Genetic Effects on Postprandial Variations of Inflammatory Markers in Healthy Individuals
Circulating levels of inflammatory markers predict the risk of cardiovascular disease (CVD), mediated perhaps in part by dietary fat intake, through mechanisms only partially understood. To evaluate post-fat load changes in inflammatory markers and genetic influences on these changes, we administered a standardized high-fat meal to 838 related Amish subjects as part of the Heredity and Phenotype Intervention (HAPI) Heart Study and measured a panel of inflammatory markers, including C-reactive protein (CRP), interleukin-1β (IL-1β), matrix metalloproteinase-1 and -9 (MMP-1 and MMP-9), and white blood cell (WBC) count, before and 4 h after fat challenge (CRP prechallenge only). Heritabilities (h2 ± s.d.) of basal inflammatory levels ranged from 16 ± 8% for MMP-9 (P = 0.02) to 90 ± 7% for MMP-1 (P < 0.0001). Post-fat load, circulating levels of WBC, MMP-1, and MMP-9 increased by 16, 32, and 43% (all P < 0.0001), with no significant changes in IL-1β. Postprandial changes over the 4-h period were modestly heritable for WBC (age- and sex-adjusted h2 = 14 ± 9%, P = 0.04), but the larger MMP-1 and MMP-9 changes appeared to be independent of additive genetic effects. These results reveal that a high-fat meal induces a considerable inflammatory response. Genetic factors appear to play a significant role influencing basal inflammatory levels but to have minimal influence on post-fat intake inflammatory changes.

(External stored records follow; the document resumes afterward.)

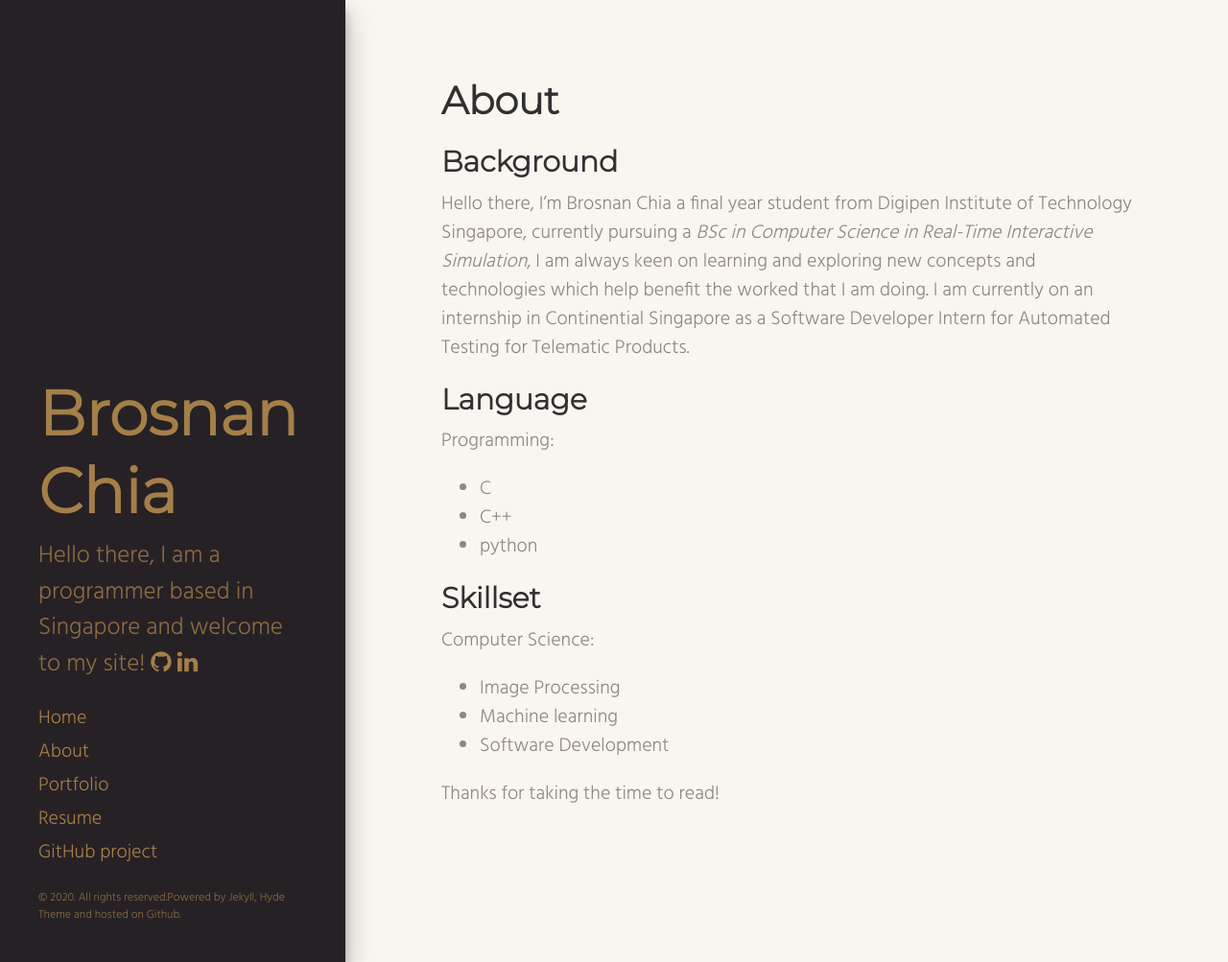
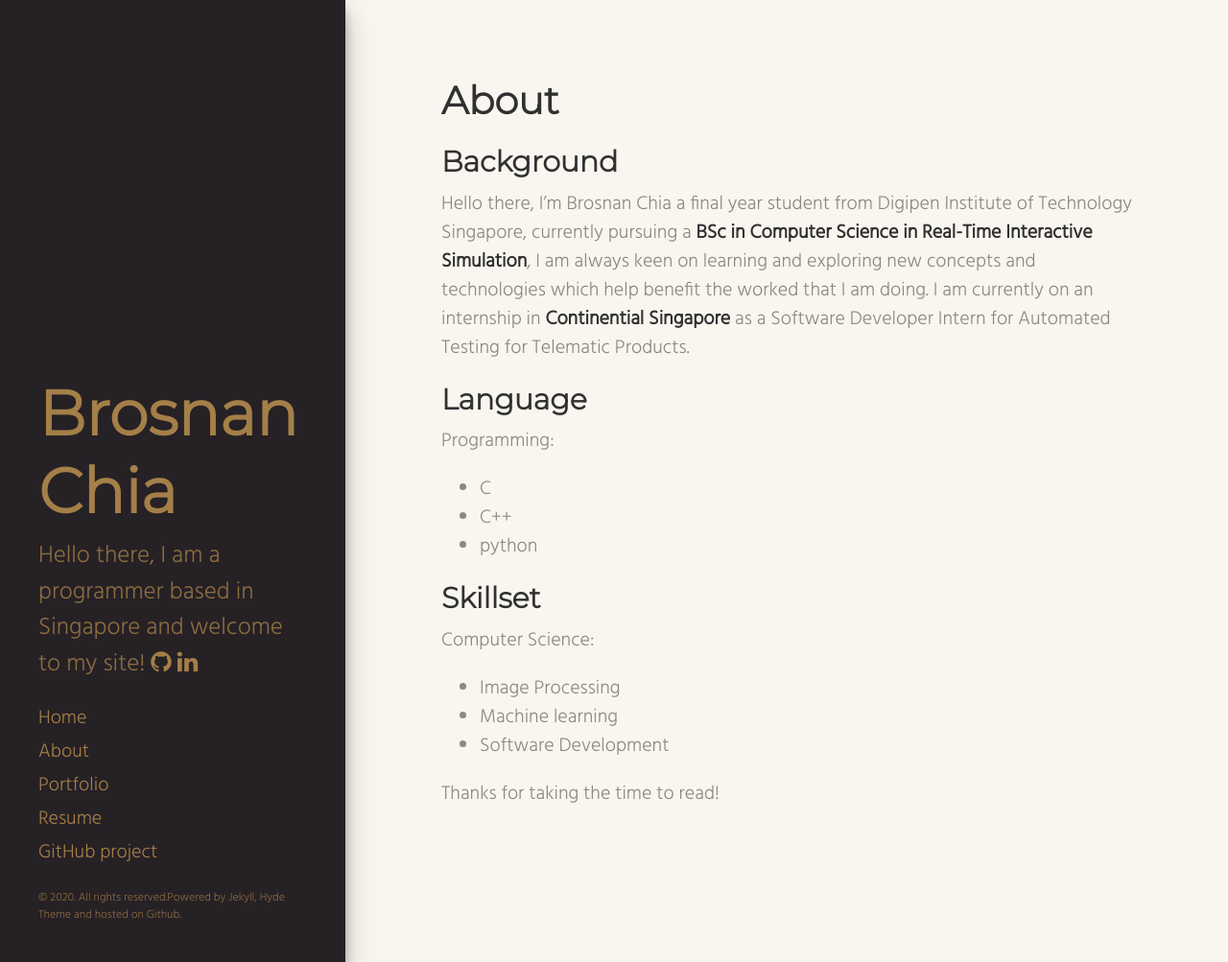
Before and after one commit to broscew/broscew.github.io, a Jekyll site: the page built from about.md, in a window 1280 px wide and 1003 px high. Shown: the whole window at 96% size. Built offline with Jekyll 4.4.1, drawn with Linux system fonts in a browser that asks for light colours.

```diff
--- a/about.md
+++ b/about.md
@@ -4,8 +4,8 @@ title: About
 ---
 
 ## Background
-Hello there, I'm Brosnan Chia a final year student from Digipen Institute of Technology Singapore, currently pursuing a *BSc in Computer Science in Real-Time Interactive Simulation*, I am always keen on learning and exploring new concepts and technologies which help benefit the worked that I am doing.
-I am currently on an internship in Continential Singapore as a Software Developer Intern for Automated Testing for Telematic Products.
+Hello there, I'm Brosnan Chia a final year student from Digipen Institute of Technology Singapore, currently pursuing a **BSc in Computer Science in Real-Time Interactive Simulation**, I am always keen on learning and exploring new concepts and technologies which help benefit the worked that I am doing.
+I am currently on an internship in **Continential Singapore** as a Software Developer Intern for Automated Testing for Telematic Products.
 ## Language
 Programming:
 * C
--- a/public/css/hyde.css
+++ b/public/css/hyde.css
@@ -34,7 +34,7 @@
 html {
   font-family: 'Hind', sans-serif;
   background-color: #f9f6ef;
-  color: rgba(38, 25, 17,.5);
+  color: rgba(38, 25, 17,.75);
 }
 @media (min-width: 48em) {
   html {
--- a/public/css/poole.css
+++ b/public/css/poole.css
@@ -78,7 +78,7 @@ a strong {
 /* `:focus` is linked to `:hover` for basic accessibility */
 a:hover,
 a:focus {
-  text-decoration: underline;
+  text-decoration: none;
 }
 
 /* Headings */
```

Levels of inflammatory markers in circulation predict cardiovascular disease (CVD) events (1,2), consistent with the emerging views of a strong inflammatory component to the pathogenesis of atherosclerosis and the transition to its clinical manifestations (3). Immune cells and their effector molecules are implicated in a number of pathogenic mechanisms in atherosclerosis, including endothelial dysfunction, leukocyte migration, extracellular matrix degradation, and platelet activation (3,4,5,6). For example, recent evidence suggests that proinflammatory cytokines, such as interleukin (IL)-6 and −1β, can mediate the migration of leukocytes to vascular endothelium and induce the expression of acute-phase proteins (7). The expression and production of matrix metalloproteinase-1 and -9 (MMP-1 and MMP-9) by macrophages in the plaques have been suggested to play a critical role in plaque rupture via their ability to degrade extracellular matrix (4).

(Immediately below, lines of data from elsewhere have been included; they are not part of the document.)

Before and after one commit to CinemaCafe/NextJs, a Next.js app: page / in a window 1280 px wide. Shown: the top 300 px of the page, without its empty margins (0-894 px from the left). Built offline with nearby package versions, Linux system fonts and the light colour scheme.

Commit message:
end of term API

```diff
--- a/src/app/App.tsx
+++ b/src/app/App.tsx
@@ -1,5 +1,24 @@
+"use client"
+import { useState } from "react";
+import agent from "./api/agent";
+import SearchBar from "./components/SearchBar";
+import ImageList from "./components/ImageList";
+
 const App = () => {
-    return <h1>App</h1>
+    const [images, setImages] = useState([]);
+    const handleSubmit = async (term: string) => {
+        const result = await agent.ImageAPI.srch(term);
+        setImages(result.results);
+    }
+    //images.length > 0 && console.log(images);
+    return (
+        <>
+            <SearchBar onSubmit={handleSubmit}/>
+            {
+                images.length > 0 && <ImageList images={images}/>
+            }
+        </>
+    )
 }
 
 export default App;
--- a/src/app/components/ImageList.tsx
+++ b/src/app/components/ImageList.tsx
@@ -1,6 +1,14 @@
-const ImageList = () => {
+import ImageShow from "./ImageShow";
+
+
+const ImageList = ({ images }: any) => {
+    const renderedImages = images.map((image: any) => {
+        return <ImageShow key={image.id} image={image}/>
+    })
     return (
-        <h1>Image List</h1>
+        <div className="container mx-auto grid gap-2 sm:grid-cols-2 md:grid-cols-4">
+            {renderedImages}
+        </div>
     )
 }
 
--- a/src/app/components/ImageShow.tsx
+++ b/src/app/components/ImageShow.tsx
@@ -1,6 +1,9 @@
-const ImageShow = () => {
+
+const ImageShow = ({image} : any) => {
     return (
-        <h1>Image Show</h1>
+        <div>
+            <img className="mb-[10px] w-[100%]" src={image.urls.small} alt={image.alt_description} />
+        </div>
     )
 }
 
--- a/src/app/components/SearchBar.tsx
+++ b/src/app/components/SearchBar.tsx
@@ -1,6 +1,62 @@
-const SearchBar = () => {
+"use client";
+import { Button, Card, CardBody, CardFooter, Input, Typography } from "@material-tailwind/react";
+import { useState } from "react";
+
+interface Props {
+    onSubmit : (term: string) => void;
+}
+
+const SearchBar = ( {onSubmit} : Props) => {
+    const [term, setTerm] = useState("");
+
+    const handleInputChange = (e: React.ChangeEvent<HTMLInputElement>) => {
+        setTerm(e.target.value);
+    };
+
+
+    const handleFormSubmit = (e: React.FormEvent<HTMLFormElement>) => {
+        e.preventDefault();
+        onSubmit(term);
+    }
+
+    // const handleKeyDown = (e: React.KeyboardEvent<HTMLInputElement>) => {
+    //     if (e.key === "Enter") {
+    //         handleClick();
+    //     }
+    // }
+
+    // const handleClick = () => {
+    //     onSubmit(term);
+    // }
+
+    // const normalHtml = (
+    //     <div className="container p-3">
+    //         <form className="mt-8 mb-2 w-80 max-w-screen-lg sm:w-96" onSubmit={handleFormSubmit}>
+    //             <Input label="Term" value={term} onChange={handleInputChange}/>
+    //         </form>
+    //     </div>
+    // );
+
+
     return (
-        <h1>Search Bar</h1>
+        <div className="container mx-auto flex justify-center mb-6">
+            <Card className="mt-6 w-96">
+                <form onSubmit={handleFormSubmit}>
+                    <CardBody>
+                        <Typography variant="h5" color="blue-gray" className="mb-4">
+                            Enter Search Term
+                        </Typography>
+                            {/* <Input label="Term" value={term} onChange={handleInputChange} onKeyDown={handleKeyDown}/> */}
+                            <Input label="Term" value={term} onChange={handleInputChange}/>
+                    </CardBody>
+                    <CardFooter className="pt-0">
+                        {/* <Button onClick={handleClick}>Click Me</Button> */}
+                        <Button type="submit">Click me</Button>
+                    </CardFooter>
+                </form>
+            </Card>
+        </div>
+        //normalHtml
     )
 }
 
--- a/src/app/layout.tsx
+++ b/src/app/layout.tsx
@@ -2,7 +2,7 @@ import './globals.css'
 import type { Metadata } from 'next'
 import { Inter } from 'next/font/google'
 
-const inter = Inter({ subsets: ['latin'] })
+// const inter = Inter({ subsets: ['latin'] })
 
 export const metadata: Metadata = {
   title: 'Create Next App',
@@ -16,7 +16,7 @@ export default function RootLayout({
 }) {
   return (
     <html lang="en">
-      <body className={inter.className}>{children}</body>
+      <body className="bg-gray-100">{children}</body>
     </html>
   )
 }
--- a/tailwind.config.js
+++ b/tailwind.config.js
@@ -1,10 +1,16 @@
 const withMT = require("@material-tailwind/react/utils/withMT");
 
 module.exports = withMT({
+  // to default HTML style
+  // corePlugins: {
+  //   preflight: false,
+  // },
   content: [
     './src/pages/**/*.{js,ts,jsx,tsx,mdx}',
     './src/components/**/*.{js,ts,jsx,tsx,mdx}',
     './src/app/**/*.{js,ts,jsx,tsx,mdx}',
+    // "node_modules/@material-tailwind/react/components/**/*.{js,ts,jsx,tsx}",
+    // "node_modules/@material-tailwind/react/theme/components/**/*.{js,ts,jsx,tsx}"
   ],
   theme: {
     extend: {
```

Circulating levels of several inflammatory cytokines are known to increase following dietary fat intake (8,9,10,11,12,13,14,15), although the potential contribution of the postprandial inflammatory response to CVD risk is not well established. The mechanisms underlying the postprandial inflammatory response are unclear, although some evidence suggests that postprandial hypertriglyceridemia from a high-fat meal activates endothelial cells and initiates inflammatory cytokine production (16,17). Dietary fat intake induced expression of several inflammatory genes in mice (18,19). The degree to which genetic factors contribute to postprandial inflammation is unknown, although a genetic contribution to nonpostprandial circulating levels of inflammatory markers is well documented, with estimated heritabilities of 20–40% for white blood cell (WBC) and C-reactive protein (CRP) concentrations (20,21,22).

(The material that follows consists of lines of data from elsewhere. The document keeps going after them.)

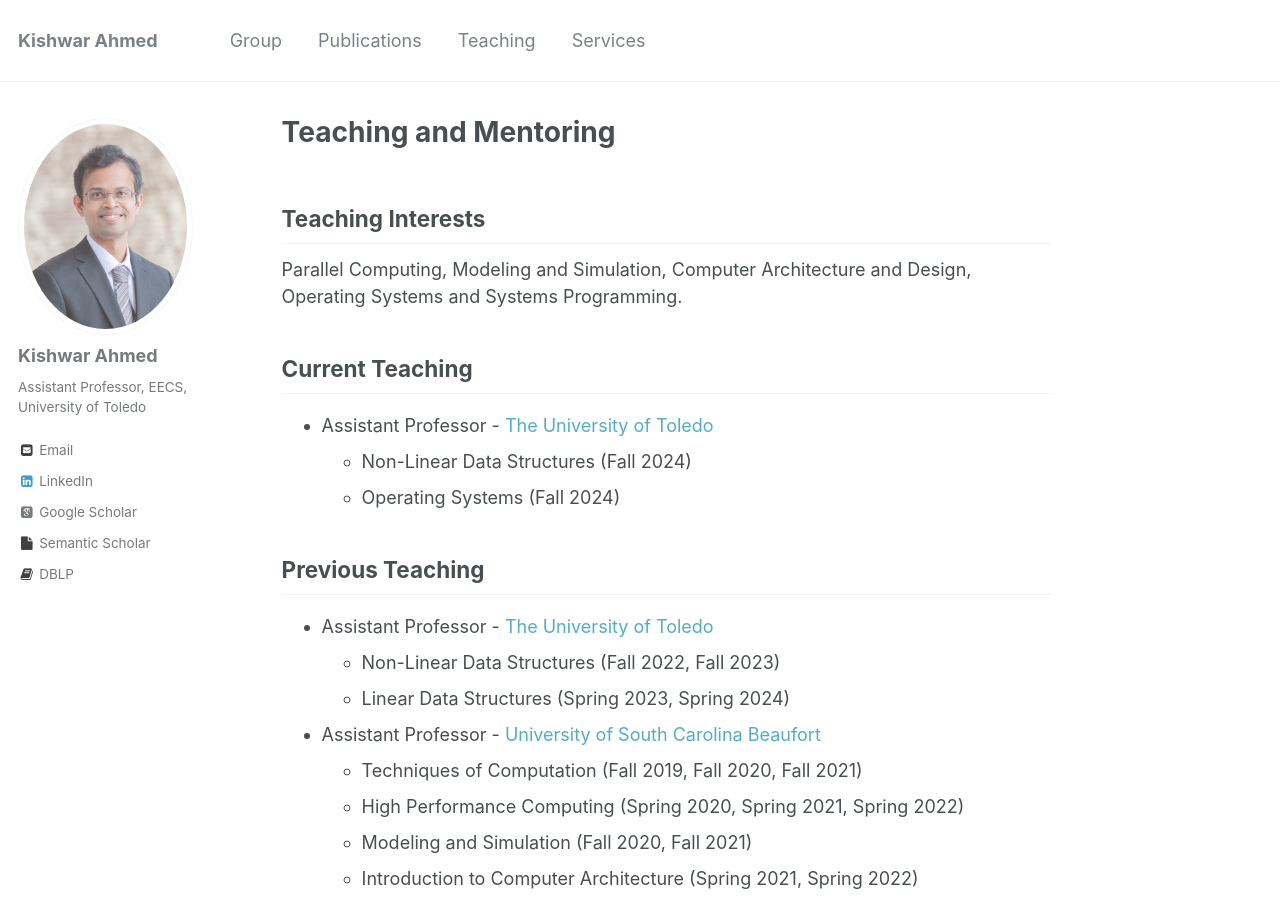
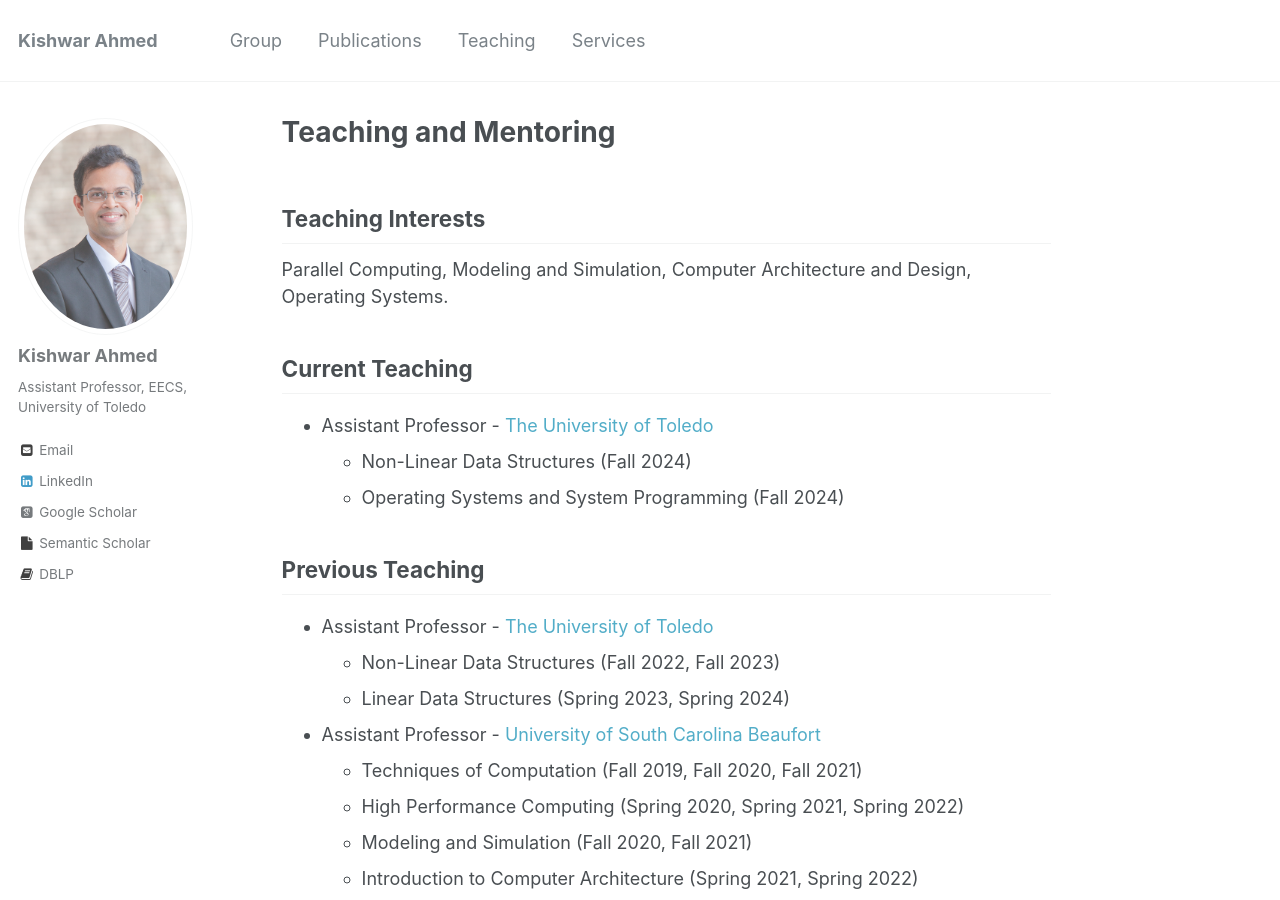
Before and after one commit to kishwarbd/kishwarbd.github.io, a Jekyll site: the page built from _pages/teaching.md, in a window 1280 px wide and 900 px high. Built offline with Jekyll 4.4.1, drawn with Linux system fonts in a browser that asks for light colours; some web fonts are replaced.

Commit message:
Update teaching.md

```diff
--- a/_pages/teaching.md
+++ b/_pages/teaching.md
@@ -5,12 +5,12 @@ author_profile: true
 ---
 
 ## Teaching Interests
-Parallel Computing, Modeling and Simulation, Computer Architecture and Design, Operating Systems and Systems Programming.
+Parallel Computing, Modeling and Simulation, Computer Architecture and Design, Operating Systems.
 
 ## Current Teaching
 * Assistant Professor - [The University of Toledo](https://www.utoledo.edu/)
   * Non-Linear Data Structures (Fall 2024)
-  * Operating Systems (Fall 2024)
+  * Operating Systems and System Programming (Fall 2024)
 
 ## Previous Teaching
 * Assistant Professor - [The University of Toledo](https://www.utoledo.edu/)
@@ -22,7 +22,7 @@ Parallel Computing, Modeling and Simulation, Computer Architecture and Design, O
   * High Performance Computing (Spring 2020, Spring 2021, Spring 2022)
   * Modeling and Simulation (Fall 2020, Fall 2021)
   * Introduction to Computer Architecture (Spring 2021, Spring 2022)
-  *
+
 * Lecturer - [Florida International University](https://www.fiu.edu)
   * Data Communications
   * Net-Centric Computing
```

Given emerging evidence that the postprandial response in circulating lipids and/or inflammation factors may be associated with CVD risk (23,24), we have measured postprandial changes of inflammatory markers in response to a standardized high-fat challenge in subjects from large Amish families for the purpose of: (i) identifying factors associated with baseline levels and postprandial changes in inflammatory markers; and (ii) assessing the genetic contributions to the interindividual variation in baseline levels and postprandial changes in inflammatory markers. Inflammatory markers measured in this study include WBC, CRP, IL-1β, MMP-1, and MMP-9, all of which have been linked to various pathogenic stages of atherosclerosis or CVD risk in animal and clinical studies (1,2,4,7). Understanding the relative genetic and environmental contributions to inflammation may lead to the identification of modifiable factors that could shape individual risk and provide a future direction for CVD prevention.
Methods and Procedures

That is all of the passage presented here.